$$\begin{bmatrix} \partial _1h_1 & \ldots & \partial_nh_1\\ \vdots & \ddots & \vdots\\ \partial_1h_p & \ldots & \partial_nh_p \end{bmatrix}_X = \begin{bmatrix} \partial _1g_1 & \ldots & \partial_mg_1\\ \vdots & \ddots & \vdots\\ \partial_1g_p & \ldots & \partial_mg_p \end{bmatrix}_{F(X)} \begin{bmatrix} \partial _1f_1 & \ldots & \partial_nf_1\\ \vdots & \ddots & \vdots\\ \partial_1f_m & \ldots & \partial_nf_m \end{bmatrix}_X \tag{2}$$
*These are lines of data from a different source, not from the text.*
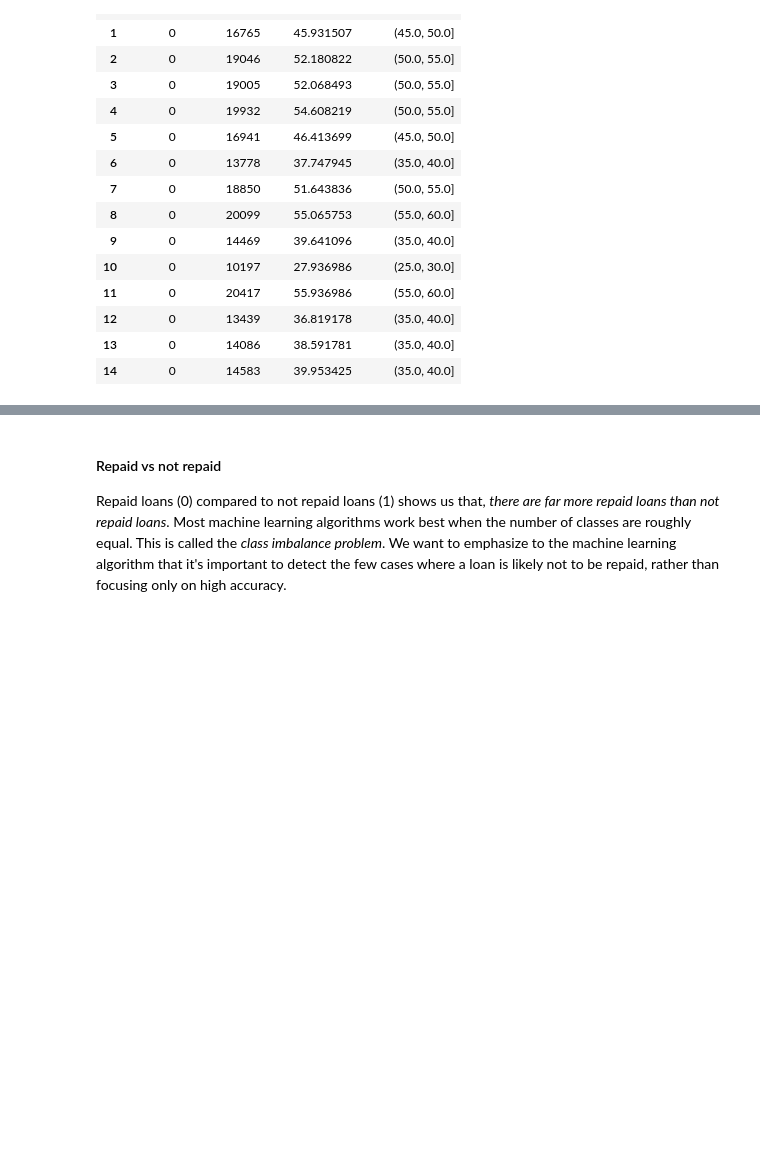
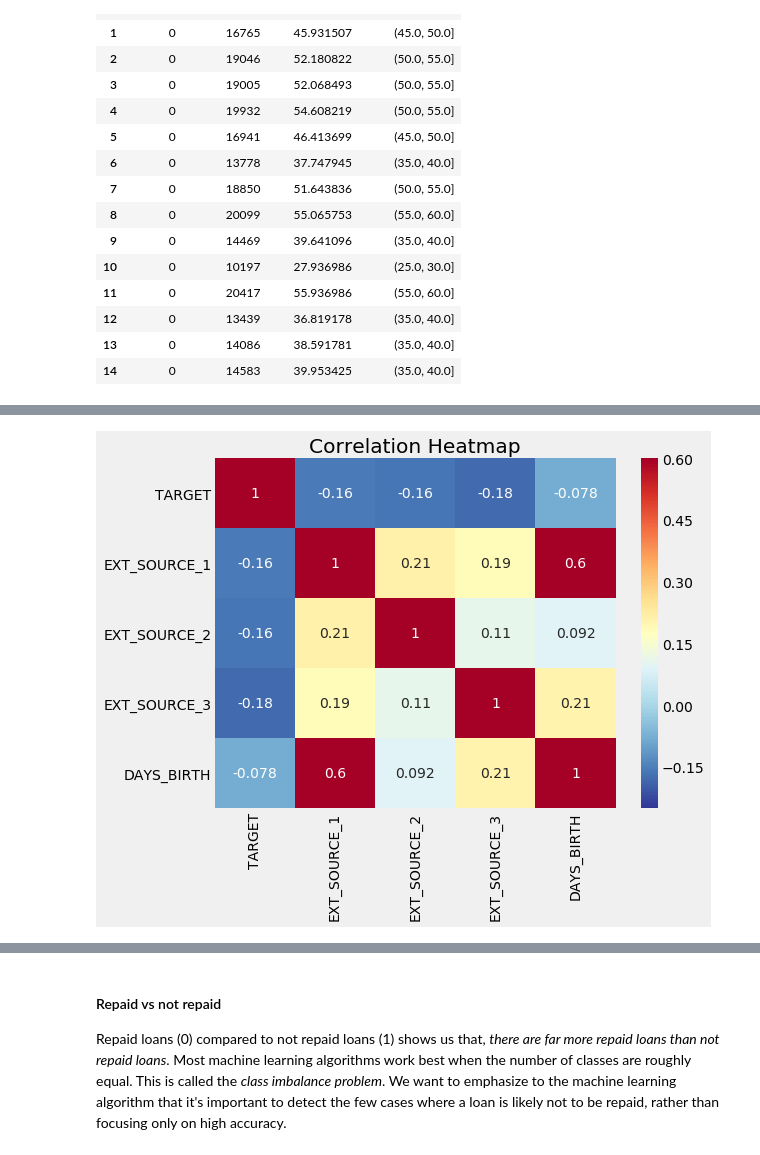
Before and after one commit to adrsolheim/notebooks, a Jupyter notebook: home-credit-default-risk/home_credit_default_risk.ipynb, the cells around one changed output, grey strips where cells are left out. Saved outputs shown, nothing was run; the diff lists cells and outputs as text; code cells hidden in the pictures; blank space fills up the shorter version.

Commit message:
scatter matrix, first model not started

```diff
--- a/home-credit-default-risk/home_credit_default_risk.ipynb
+++ b/home-credit-default-risk/home_credit_default_risk.ipynb
@@ -541,0 +548,5 @@ Text(0.5,1,'Failure to Repay by Age Group')
+# %%
+# Each row shows the correlation between one feature and the rest
+top_features = train_set[['TARGET', 'EXT_SOURCE_1', 'EXT_SOURCE_2', 'EXT_SOURCE_3', 'DAYS_BIRTH']]
+top_features_corrs = top_features.corr()
+top_features_corrs
@@ -541,0 +560,9 @@ Text(0.5,1,'Failure to Repay by Age Group')
+# %%
+# A heatmap can present the data even clearer
+plt.figure(figsize = (8, 6))
+
+# Heatmap of correlations
+sns.heatmap(top_features_corrs, cmap = plt.cm.RdYlBu_r, vmin = -0.25, annot = True, vmax = 0.6)
+plt.title('Correlation Heatmap');
+# %% [output]
+[figure, added]
```
Also changed, not shown: parts of 27 cells of this notebook.
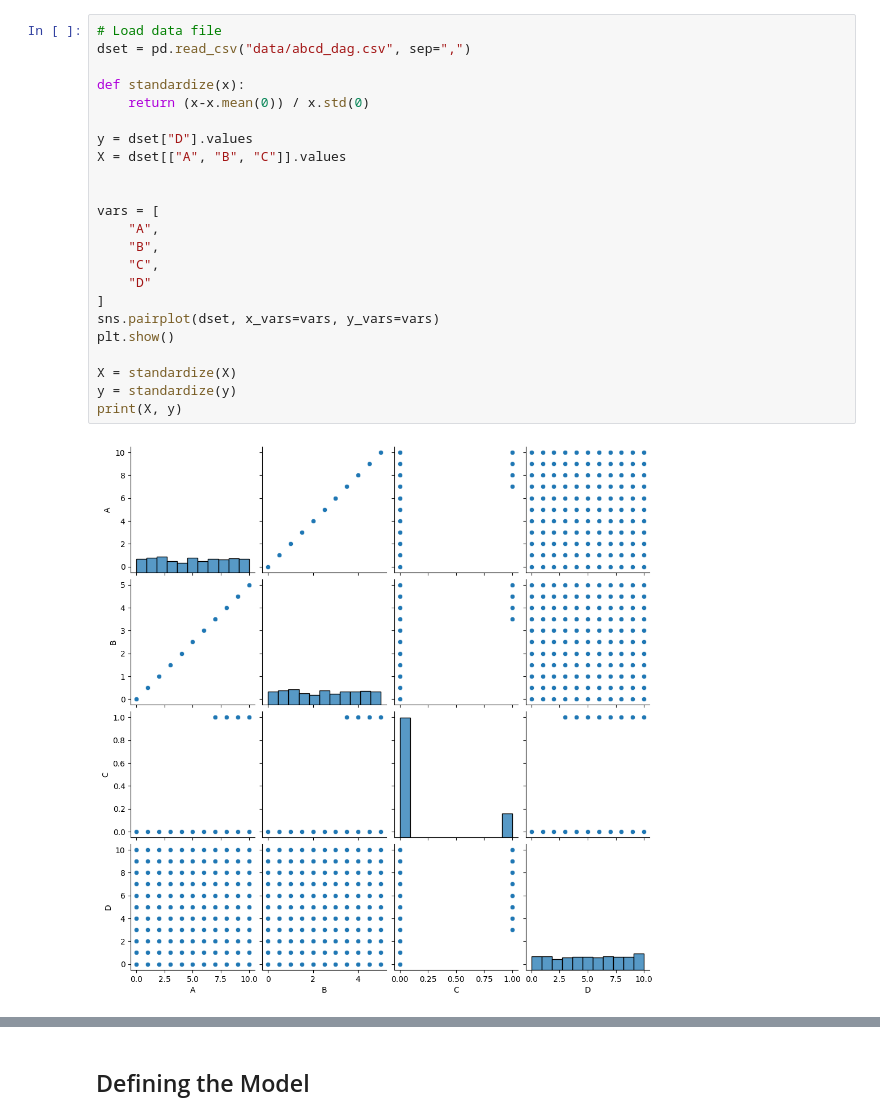
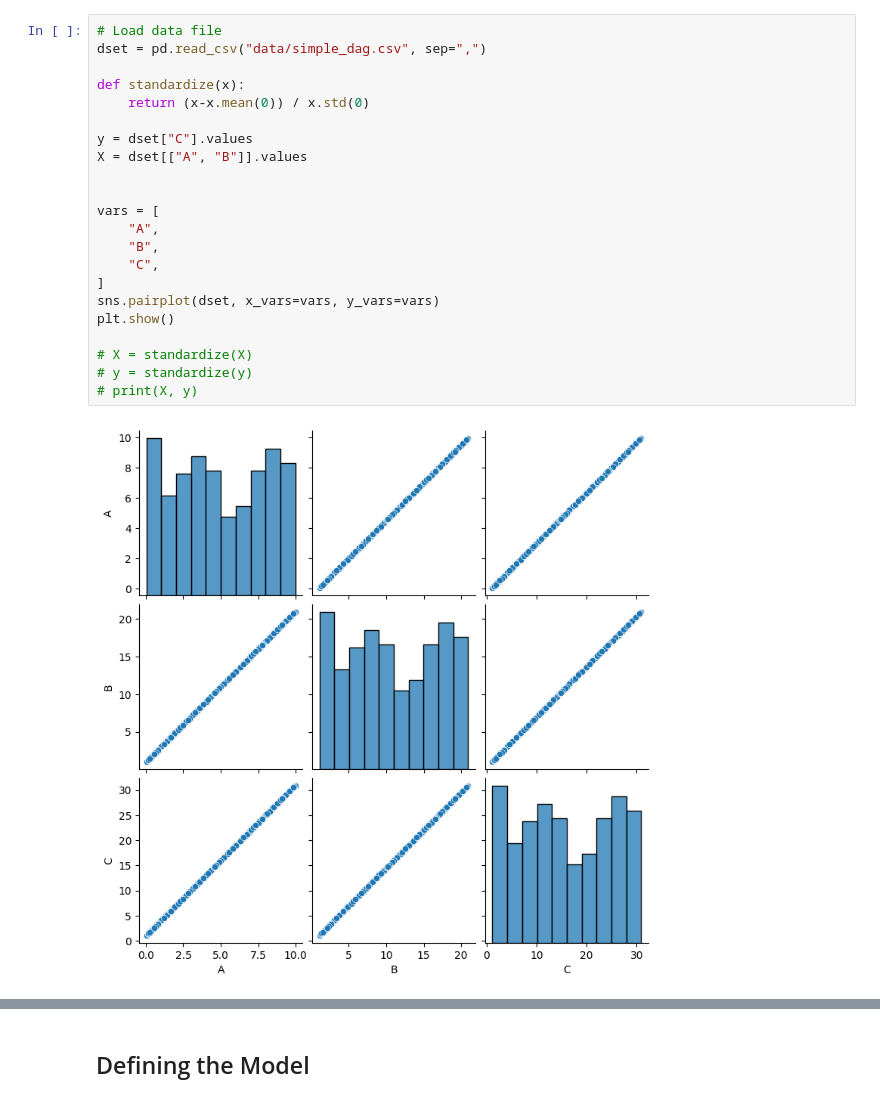
Before and after one commit to Grace0124/numpyro, a Jupyter notebook: concrete_DAG.ipynb, the cells around one changed output, grey strips where cells are left out. Cells and saved outputs as stored; diff of their text form.

```diff
--- a/concrete_DAG.ipynb
+++ b/concrete_DAG.ipynb
@@ -35,26 +35,25 @@ sigma = 0.1
 p = 1/2
 # %%
 # Load data file
-dset = pd.read_csv("data/abcd_dag.csv", sep=",")
+dset = pd.read_csv("data/simple_dag.csv", sep=",")
 
 def standardize(x):
     return (x-x.mean(0)) / x.std(0)
 
-y = dset["D"].values
-X = dset[["A", "B", "C"]].values
+y = dset["C"].values
+X = dset[["A", "B"]].values
 
 
 vars = [
     "A",
     "B",
     "C",
-    "D"
 ]
 sns.pairplot(dset, x_vars=vars, y_vars=vars)
 plt.show()
 
-X = standardize(X)
-y = standardize(y)
-print(X, y)
+# X = standardize(X)
+# y = standardize(y)
+# print(X, y)
 # %% [output]
-[figure, old version]
+[figure, new version]
```
Also changed, not shown: parts of 8 cells of this notebook, 2 other files.
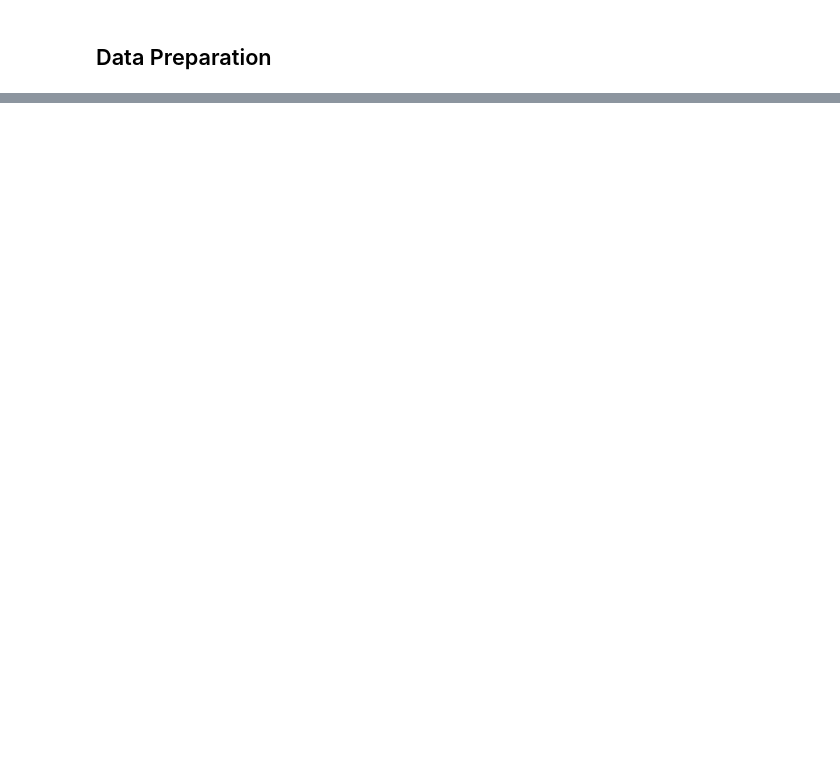
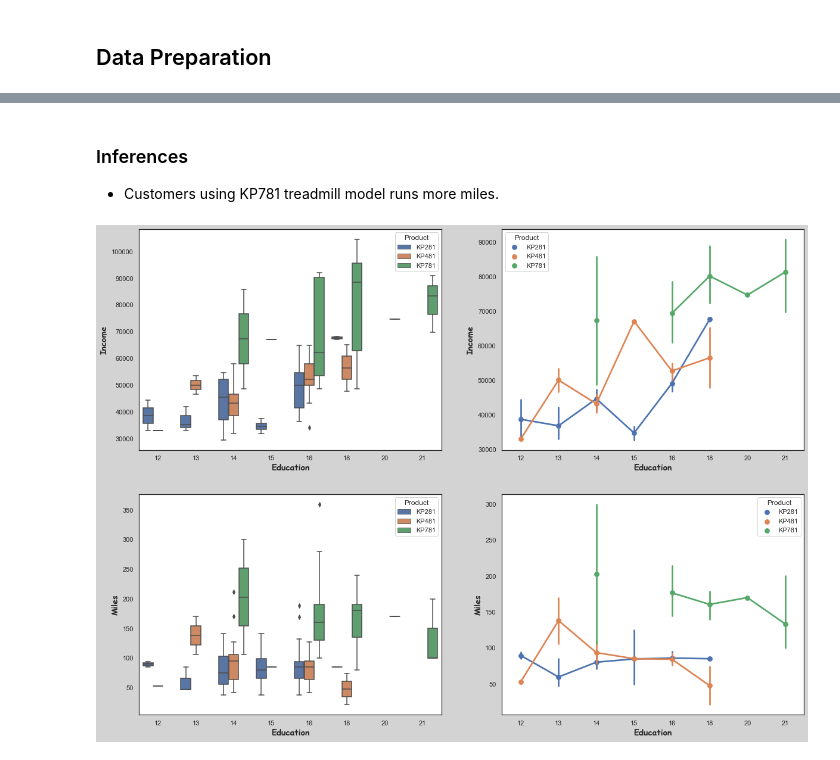
Before and after one commit to Akshat-MS/DataScience-CaseStudies, a Jupyter notebook: Aerofit/Aerofit - Descriptive Statistics & Probability.ipynb, the cells around one changed output, grey strips where cells are left out. Drawn from its saved outputs; the diff is of its cells as text; code cells hidden in the pictures; blank space fills up the shorter version.

```diff
--- a/Aerofit/Aerofit - Descriptive Statistics & Probability.ipynb
+++ b/Aerofit/Aerofit - Descriptive Statistics & Probability.ipynb
@@ -215,0 +500,8 @@ aerofit_data.describe()
+# %% [markdown]
+### Inferences
+ - Customers using KP781 treadmill model runs more miles.
+# %%
+col_num = [ 'Income', 'Miles']
+num_mult_analysis(aerofit_data,col_num,"Education","Product")
+# %% [output]
+[figure, added]
```
Also changed, not shown: parts of 92 cells of this notebook, 2 other files.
Armed with this formulation of this standard theorem, all that's left is to look at the problem through this lens.

As I understand it you have a differentiable function $$u\colon \mathbb R^2\to \mathbb R$$, a function $$\varphi \colon \mathbb R^2\to\mathbb R^2, (x,t)\mapsto (t, x+t)$$ (which is also differentiable) and you're asked to find $$\partial _2(u\circ \varphi)$$.

Now it's easy. In the notation above we have $$m=2=n$$, $$p=1$$, $$G=u$$, $$F=\varphi$$, $$f_1\colon \mathbb R^2\to \mathbb R, (x,t)\mapsto t$$ and $$f_2\colon \mathbb R^2\to \mathbb R, (x,t)\mapsto x+t$$. Set $$H=u\circ \varphi$$ and conclude that for all $$(x,t)$$ in $$\mathbb R^2$$ it holds that \begin{align} \begin{bmatrix} \partial _1h_1 & \partial_2h_1 \end{bmatrix}_{(x,t)} &= \begin{bmatrix} \partial _1u & \partial_2u \end{bmatrix}_{F(x,t)} \begin{bmatrix} \partial _1f_1 & \partial_2f_1\\ \partial_1f_2 & \partial_2f_2 \end{bmatrix}_{(x,t)}\\ &= \begin{bmatrix} \left(\partial _1u\right)(t,x+t) & \left(\partial_2u\right)(t,x+t) \end{bmatrix} \begin{bmatrix} 0& 1\\ 1 & 1 \end{bmatrix}\\ &= \begin{bmatrix} \left(\partial _2u\right)(t,x+t) & \left(\partial _1u\right)(t,x+t)+\left(\partial_2u\right)(t,x+t) \end{bmatrix}_. \end{align}

Consider $$u(x,t)=x^2+t^2$$ and $$\xi=t, \eta=x+t$$.

Then: $$u(\xi(x,t),\eta(x,t))=(\eta-\xi)^2+\xi^2$$. We get: $$u_t=2(\eta-\xi)\cdot (\eta_t-\xi_t)+2\xi\cdot \xi_t=\\ 2(x+t-t)\cdot (1-1)+2t\cdot 1=\\ 2t,$$ which is true: $$u_t=(x^2+t^2)_t=2t.$$